No to tramping, no to the beach, no to a gentle stroll in Rotorua's redwoods, where my wife and I took our three children on a bright, cool day last year. I can still locate and recreate in my body my physical revulsion on seeing the sign "1 hour walk".
No to visiting the park (any park), no to running around aimlessly on a sports field. No, no, no to the contemplation of the fading late Saturday afternoon sun from a windswept plateau. No to gannet colonies. No to gannets.
Maybe part of my problem is a desire for structure and constraint, for life to be well-defined. Maybe I'm scared of what might happen when I don't know what's going to happen. The outdoors represents a surfeit of uncertainty - I guess some people are better equipped to deal with that than others.
It feels good to say no to things. What could feel better than the declining of a whole subset of human experience? There is too much choice in this world, too much opportunity, too much to achieve. The world is so full of possibilities! Just Do It! Eat Pray Love! Overshoot The Extreme! Max The Envelope and so on. But because the possibilities are endless, with them comes inevitable regret. We cannot have it all. To shrink a world full of unfulfillable opportunity down and stuff it in a single, well-insulated dwelling is such a relief.

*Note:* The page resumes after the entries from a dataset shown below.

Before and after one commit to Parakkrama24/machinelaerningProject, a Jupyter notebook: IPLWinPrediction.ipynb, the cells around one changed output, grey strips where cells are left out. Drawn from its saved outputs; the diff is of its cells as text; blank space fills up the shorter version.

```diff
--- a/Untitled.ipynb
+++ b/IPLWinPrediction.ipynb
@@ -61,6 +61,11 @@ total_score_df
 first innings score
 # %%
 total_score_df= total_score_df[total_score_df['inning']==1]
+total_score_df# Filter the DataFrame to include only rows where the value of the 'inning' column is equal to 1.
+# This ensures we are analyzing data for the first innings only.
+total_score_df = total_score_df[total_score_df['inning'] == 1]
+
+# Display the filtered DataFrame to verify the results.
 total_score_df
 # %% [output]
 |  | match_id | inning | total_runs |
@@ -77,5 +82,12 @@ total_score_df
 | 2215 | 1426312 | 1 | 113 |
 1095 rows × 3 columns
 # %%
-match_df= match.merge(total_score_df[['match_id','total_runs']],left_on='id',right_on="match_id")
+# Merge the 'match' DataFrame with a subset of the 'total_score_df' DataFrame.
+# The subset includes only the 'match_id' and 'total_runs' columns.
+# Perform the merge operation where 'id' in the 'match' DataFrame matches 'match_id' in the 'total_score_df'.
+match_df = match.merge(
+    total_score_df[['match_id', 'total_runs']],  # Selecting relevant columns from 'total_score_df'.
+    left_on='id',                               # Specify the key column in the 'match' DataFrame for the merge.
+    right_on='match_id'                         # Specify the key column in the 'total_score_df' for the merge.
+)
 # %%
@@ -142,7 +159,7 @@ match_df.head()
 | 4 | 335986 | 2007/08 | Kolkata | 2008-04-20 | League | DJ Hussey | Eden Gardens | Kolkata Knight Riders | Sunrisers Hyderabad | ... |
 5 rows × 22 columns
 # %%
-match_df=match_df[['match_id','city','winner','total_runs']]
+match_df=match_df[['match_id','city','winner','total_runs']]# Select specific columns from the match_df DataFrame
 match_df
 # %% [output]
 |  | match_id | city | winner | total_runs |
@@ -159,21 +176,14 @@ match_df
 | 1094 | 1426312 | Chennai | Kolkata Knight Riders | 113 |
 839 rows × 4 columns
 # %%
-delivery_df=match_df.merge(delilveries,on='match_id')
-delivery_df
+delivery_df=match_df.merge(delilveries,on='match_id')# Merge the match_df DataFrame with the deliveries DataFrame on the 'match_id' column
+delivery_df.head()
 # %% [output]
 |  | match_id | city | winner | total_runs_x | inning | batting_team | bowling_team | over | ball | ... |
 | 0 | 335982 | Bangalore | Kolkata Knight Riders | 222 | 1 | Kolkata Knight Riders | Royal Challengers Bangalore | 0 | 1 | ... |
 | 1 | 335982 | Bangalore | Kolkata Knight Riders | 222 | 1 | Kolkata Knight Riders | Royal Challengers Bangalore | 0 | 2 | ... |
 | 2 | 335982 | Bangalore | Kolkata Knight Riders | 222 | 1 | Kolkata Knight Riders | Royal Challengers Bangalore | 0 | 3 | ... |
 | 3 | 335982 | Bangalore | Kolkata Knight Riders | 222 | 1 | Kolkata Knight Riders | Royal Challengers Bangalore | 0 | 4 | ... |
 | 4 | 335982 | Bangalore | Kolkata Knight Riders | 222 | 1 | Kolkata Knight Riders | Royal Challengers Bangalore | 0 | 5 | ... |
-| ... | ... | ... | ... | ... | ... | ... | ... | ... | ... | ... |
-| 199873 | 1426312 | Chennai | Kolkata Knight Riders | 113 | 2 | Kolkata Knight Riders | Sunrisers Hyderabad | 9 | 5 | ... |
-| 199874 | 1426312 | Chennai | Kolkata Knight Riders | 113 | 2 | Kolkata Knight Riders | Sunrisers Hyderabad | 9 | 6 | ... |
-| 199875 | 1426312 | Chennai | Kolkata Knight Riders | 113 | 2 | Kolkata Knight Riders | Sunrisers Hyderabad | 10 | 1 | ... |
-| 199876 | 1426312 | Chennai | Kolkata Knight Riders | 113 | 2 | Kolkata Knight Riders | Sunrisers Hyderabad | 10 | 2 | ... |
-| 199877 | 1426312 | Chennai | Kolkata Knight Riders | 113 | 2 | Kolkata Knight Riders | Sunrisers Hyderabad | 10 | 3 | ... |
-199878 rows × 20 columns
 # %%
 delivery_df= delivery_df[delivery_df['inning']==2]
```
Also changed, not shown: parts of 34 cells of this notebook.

Yes to limiting all this ludicrous desire and ambition. Boil it all down, ball it all up, roll it inside where everything's pleasant and safe and where the dominant mode of interface with the animal kingdom is robot-administered insecticide.
Read books, watch Netflix, talk with people you love, avoid people you love, have a bath, eat good food and bad food, drink mulled wine, concoct extravagant Weetbix-based smoothies, organise friends and family to come over, provide strict parameters for their conversation, play the music of Johann Sebastian Bach AND the late 90s albums of now-defunct Swedish rock band Kent. Inside, you can have it all.
Arrange your environment to fit your particular needs, give birth to children who first destroy it then change it to suit themselves, learn to live with that, wish they would go and play outside, feel frustrated by what may be their genetic tendency not to.
On Sunday afternoons in the 1980s, my dad and I used to drive to Mission Bay and buy very good hot chips from a caravan parked next to the beach. Those chips were so good. We would sit in the car and eat them. I remember many blue sky days but I don't remember once getting out of the car. Sometimes, after getting the chips, we would drive to the Mt Wellington go-kart track and watch the racing from the car.
Why did we never get out? Was it me? Was it him? Or was it the interaction of multiple dynamic factors, environmental and non, thrown together like a giant ocean wave, cresting then crashing on a beautiful untouched beach, seen not from the sand, not even from the dunes, but from some safe and comfortable remove - dry, sheltered, safe, temperature-controlled - preferably using binoculars.